Another critical point in the process is at D2, the defining of the problem. Oftentimes, the definition of the problem is too broad, or too specific, to be really useful. This is why it’s critical to define your team well. The team needs to define the problem in a clear and focused manner. As ASQ puts it, the definition needs to be in “quantifiable terms.” I would add that the members of the team must be in agreement with the definition of the problem and how it is quantified, at least at the end. Disagreement during problem definition is a good thing, but disagreement at the end, when you are finalizing what it is you are trying to solve, is bad. So bad, in fact, that you probably shouldn’t be taking any additional steps down the 8D process until agreement is reached on what the problem is and how it can be measured.
Consensus with respect to the problem definition (D2) is critical in formulating a good Root Cause (D4). A good Root Cause is critical in defining effective preventive measures (D7). Having a quantifiable problem definition (D2) is important for establishing criteria for verification. Verification is a huge part of the 8D process.
There are verification steps at each juncture in the process. This is very important, particularly when the process of solving the problem takes an extended period of time. It would be bad to be days or weeks into a problem solving process before finding out that actions taken on day 2 to address an issue were found out not to be effective on day 6. That would be 4 days of wasted effort.
In all, the 8D process is actually very good and can be a wonderful tool to aid in solving an array of process or product problems.
How, then, can the process be implemented and utilized without having it become rote; a fill in the box process?
Be sure to give proper consideration to planning (D0) and defining the team (D1). The members of the team must be knowledgeable about the process or product, and must desire to see the problem solved.
Achieve consensus on the problem definition (D2) quantifiably.
Finally, consider not using an 8D form to document the 8D process. Document the output of the 8D process by its outputs that specifically address the problem. The outputs are a problem definition (D2), containment actions (D3), root cause (D4), permanent corrections (D5), corrective actions (D6) and preventive measures (D7). D0 and D1 are important to the process, but they don’t need to be on a form. Congratulating your team (D8) is important, but it doesn’t need to be documented on a form. It simply needs to be done. Don’t even call the form an 8D form. Call it a Corrective Action; call it a Problem Solving Form; call it Bob; just don’t call it an 8D Form.

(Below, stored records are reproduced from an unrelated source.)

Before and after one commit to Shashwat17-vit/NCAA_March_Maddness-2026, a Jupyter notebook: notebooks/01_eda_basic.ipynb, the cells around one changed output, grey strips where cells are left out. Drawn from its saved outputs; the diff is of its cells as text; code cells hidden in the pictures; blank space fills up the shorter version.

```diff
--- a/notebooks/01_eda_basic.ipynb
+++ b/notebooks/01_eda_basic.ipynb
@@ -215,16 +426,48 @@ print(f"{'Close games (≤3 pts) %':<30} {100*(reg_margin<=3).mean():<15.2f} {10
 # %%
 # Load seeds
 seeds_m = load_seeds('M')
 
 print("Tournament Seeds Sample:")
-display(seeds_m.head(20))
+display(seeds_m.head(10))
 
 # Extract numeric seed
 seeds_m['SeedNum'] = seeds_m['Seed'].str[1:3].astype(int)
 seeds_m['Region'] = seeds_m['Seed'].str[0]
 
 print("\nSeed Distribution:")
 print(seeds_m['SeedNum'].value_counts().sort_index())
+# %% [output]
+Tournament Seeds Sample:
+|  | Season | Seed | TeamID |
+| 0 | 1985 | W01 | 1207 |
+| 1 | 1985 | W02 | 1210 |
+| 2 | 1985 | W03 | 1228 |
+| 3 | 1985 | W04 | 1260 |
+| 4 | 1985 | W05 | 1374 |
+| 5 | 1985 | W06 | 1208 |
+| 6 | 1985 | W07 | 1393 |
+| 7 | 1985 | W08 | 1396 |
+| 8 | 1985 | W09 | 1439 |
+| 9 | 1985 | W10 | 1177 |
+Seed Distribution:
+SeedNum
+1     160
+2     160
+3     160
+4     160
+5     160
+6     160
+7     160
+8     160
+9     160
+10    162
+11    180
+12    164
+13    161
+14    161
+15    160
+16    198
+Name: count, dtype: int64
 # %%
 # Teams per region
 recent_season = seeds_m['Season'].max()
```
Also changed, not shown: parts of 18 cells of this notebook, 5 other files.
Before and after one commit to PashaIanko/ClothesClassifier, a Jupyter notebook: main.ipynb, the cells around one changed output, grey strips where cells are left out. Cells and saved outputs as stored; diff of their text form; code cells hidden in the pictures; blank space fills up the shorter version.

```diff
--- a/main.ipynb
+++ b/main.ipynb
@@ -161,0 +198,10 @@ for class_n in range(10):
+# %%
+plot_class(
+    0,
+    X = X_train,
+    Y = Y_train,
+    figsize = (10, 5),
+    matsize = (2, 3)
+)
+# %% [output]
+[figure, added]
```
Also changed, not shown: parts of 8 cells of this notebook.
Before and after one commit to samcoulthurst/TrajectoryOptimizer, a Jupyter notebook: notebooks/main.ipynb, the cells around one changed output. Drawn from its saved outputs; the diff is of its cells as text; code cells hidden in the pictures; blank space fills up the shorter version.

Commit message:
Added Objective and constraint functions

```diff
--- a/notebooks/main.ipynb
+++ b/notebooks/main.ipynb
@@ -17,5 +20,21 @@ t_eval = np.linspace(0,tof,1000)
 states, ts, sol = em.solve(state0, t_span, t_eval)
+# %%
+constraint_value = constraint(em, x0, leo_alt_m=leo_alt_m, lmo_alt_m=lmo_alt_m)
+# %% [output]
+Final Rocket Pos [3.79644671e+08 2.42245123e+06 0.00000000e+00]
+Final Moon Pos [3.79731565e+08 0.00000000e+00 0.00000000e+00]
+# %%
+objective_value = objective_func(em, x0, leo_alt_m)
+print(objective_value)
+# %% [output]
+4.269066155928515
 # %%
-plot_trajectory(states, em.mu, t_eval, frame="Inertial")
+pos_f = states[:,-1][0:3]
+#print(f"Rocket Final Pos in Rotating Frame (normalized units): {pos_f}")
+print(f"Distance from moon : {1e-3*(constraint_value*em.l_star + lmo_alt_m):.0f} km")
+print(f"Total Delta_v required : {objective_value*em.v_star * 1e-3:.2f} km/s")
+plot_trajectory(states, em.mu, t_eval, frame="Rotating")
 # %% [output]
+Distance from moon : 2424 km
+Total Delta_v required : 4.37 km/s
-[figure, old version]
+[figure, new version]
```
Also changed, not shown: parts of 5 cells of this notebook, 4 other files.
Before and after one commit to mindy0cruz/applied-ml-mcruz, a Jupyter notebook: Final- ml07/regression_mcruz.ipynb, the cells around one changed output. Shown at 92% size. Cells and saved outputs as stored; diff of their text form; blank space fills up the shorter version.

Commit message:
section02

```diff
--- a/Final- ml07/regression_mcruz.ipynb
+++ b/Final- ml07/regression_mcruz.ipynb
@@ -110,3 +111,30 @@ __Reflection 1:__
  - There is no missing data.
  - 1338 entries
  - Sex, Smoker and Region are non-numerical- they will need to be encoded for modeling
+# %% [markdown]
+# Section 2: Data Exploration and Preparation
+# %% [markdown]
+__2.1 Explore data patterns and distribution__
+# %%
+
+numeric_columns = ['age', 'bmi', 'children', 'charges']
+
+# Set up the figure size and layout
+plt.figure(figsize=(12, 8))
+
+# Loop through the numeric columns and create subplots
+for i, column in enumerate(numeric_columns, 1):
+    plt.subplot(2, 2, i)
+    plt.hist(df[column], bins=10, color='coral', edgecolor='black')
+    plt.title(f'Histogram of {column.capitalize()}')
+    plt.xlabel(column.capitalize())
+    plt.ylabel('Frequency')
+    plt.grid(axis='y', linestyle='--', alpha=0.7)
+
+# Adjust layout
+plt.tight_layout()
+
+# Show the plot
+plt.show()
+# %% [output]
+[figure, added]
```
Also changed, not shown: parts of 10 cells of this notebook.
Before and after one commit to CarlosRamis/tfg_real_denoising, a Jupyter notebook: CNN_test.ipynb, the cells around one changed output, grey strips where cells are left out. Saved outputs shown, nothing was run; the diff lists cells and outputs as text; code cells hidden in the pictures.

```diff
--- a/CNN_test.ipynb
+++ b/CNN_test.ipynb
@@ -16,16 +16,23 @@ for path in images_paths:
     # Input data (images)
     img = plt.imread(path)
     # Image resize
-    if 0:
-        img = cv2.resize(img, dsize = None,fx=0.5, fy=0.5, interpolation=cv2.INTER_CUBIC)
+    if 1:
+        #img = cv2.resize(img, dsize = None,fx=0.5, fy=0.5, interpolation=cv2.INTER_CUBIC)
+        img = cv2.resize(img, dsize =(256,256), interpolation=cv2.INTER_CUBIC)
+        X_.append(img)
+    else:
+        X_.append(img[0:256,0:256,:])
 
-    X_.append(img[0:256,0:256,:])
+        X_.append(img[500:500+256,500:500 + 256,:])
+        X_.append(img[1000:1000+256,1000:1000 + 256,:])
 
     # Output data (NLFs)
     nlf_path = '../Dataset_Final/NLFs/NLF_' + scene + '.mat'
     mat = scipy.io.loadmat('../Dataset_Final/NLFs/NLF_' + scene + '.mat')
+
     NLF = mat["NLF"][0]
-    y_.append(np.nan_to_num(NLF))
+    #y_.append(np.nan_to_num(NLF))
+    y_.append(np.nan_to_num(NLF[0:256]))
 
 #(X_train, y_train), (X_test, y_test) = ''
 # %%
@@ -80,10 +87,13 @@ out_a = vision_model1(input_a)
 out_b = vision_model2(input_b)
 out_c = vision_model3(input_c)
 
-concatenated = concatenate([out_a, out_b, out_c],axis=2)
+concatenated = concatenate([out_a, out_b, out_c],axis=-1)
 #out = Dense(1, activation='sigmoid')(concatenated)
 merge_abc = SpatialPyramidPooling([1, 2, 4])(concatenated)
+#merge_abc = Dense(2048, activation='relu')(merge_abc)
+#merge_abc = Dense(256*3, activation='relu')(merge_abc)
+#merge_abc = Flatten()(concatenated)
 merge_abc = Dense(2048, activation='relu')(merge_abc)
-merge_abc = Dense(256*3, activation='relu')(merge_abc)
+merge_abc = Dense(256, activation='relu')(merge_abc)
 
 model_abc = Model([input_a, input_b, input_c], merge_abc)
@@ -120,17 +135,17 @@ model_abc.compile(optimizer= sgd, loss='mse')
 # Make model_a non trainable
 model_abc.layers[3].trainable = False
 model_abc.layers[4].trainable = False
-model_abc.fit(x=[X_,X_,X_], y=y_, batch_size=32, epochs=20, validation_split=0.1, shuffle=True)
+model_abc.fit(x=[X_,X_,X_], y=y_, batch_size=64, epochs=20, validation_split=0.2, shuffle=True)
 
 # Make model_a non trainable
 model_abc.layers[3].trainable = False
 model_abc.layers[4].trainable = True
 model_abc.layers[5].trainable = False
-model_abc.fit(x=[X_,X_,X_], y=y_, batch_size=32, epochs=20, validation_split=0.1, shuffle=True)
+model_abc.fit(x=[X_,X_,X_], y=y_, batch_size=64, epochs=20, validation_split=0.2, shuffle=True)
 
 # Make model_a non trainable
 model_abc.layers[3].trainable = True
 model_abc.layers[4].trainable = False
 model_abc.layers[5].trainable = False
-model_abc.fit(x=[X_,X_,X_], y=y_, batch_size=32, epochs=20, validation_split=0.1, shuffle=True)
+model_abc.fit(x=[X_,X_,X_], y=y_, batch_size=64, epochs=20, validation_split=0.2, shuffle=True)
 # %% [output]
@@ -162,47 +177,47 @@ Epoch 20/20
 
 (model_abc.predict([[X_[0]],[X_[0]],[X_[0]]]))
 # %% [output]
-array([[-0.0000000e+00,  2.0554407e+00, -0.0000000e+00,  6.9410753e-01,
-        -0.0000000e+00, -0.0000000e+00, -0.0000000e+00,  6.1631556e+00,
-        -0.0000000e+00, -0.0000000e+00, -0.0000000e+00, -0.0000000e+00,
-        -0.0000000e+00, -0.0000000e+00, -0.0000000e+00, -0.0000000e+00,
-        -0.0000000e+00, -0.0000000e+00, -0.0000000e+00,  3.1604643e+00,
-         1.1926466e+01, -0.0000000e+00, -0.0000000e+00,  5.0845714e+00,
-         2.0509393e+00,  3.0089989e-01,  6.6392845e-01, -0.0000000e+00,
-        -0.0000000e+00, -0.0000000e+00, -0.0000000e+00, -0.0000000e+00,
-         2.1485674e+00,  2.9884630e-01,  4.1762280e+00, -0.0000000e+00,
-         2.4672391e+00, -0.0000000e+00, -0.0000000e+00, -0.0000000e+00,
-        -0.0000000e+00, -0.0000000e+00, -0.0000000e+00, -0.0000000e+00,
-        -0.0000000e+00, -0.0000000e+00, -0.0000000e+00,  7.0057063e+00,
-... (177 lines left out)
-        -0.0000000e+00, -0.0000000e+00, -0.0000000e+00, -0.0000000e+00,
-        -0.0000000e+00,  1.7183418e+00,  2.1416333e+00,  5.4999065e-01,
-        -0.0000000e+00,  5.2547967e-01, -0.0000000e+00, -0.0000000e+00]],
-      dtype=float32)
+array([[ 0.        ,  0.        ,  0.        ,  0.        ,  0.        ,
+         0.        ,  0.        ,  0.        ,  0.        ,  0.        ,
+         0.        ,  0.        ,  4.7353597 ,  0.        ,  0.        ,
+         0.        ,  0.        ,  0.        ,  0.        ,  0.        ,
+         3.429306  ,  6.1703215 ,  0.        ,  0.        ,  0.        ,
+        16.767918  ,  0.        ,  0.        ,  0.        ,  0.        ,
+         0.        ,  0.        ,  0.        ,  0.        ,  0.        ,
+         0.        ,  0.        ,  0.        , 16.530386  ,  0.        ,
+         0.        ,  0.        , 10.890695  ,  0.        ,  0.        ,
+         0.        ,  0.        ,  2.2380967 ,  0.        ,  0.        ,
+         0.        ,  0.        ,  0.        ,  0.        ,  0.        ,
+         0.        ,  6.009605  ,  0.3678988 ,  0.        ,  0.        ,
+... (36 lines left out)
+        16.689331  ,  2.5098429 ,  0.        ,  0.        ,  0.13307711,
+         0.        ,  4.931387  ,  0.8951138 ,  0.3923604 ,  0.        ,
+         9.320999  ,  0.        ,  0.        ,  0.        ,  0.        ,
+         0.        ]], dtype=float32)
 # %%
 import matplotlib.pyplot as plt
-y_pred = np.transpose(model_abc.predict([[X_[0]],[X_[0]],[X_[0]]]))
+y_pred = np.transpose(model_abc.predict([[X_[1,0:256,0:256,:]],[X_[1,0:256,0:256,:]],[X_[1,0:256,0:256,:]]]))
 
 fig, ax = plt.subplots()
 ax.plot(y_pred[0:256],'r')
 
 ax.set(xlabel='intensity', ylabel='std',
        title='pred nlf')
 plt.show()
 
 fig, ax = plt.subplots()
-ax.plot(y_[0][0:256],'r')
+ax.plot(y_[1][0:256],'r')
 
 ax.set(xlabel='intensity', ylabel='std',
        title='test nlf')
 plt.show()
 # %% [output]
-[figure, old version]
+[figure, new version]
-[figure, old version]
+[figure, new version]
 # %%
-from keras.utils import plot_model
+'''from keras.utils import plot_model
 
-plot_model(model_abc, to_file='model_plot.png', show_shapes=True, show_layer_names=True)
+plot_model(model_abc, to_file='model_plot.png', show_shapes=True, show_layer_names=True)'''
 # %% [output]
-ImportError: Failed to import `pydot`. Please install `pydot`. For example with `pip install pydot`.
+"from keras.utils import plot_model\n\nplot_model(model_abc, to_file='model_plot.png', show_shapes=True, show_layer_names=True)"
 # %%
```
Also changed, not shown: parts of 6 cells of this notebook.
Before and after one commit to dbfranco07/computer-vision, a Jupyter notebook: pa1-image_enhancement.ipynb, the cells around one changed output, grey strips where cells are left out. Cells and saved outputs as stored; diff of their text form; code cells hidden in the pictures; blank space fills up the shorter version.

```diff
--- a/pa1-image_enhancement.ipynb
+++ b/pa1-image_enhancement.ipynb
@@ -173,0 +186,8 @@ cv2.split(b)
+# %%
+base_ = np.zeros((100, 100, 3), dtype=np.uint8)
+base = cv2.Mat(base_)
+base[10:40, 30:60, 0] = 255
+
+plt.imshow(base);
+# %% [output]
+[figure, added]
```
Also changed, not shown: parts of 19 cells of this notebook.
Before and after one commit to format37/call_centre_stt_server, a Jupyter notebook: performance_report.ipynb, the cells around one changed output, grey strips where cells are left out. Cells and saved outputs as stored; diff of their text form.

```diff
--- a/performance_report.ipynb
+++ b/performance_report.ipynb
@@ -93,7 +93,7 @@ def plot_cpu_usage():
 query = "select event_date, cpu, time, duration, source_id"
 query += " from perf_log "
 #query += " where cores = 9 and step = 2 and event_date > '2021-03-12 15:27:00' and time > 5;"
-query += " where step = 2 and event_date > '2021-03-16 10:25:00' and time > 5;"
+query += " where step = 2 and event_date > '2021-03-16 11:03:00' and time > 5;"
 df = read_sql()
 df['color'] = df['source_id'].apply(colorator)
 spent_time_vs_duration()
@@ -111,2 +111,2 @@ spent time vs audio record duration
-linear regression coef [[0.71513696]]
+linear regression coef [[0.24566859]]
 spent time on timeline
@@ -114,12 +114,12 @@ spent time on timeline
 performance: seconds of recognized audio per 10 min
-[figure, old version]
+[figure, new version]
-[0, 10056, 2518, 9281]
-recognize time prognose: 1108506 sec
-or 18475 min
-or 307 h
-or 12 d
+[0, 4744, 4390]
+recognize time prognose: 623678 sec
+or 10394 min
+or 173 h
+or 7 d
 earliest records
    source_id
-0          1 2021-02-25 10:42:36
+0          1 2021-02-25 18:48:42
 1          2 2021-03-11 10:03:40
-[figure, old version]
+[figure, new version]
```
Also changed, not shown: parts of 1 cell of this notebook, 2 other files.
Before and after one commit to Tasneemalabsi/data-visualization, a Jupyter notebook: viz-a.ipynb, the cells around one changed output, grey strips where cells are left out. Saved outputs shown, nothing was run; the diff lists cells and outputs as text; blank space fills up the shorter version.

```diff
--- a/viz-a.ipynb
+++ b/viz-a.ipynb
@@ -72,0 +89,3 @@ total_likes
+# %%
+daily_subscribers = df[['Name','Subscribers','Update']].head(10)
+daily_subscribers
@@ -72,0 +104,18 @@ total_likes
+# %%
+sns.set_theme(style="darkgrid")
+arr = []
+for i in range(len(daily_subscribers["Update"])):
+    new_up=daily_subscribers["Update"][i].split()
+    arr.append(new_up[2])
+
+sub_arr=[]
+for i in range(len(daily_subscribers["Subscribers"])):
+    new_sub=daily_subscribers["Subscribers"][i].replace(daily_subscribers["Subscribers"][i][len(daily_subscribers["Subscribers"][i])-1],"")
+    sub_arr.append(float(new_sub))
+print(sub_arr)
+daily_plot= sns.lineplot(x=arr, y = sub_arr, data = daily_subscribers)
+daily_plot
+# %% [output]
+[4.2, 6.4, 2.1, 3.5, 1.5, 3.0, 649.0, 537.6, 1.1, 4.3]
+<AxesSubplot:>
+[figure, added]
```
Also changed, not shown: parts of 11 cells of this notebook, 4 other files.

There are other problem solving processes that can be followed as well. And the critical parts of the 8D process are, in all likelihood, the same critical parts for any problem solving process. Use a team of people who desire to see the problem solved, have the knowledge to do it, and can achieve consensus on a quantifiable problem definition. Spending time on these areas will greatly increase the chance of solving whatever process or product problem you face.
About the Author
Tim Wunder is Director of Quality Assurance for RESCO Electronics, a manufacturer of electronic assemblies and a value added reseller of auto ID equipment. Tim is a seasoned quality management professional with over 36 years of experience in the electronics industry, the past 12 in quality assurance. During his career Tim has implemented ISO 9001 compliant quality systems at four different RESCO facilities since 2004.
Tim is a graduate of Towson State University with a Bachelor of Science in both Mathematics and Computer Science. He is married with two sons and a daughter-in-law and currently resides in Maryland.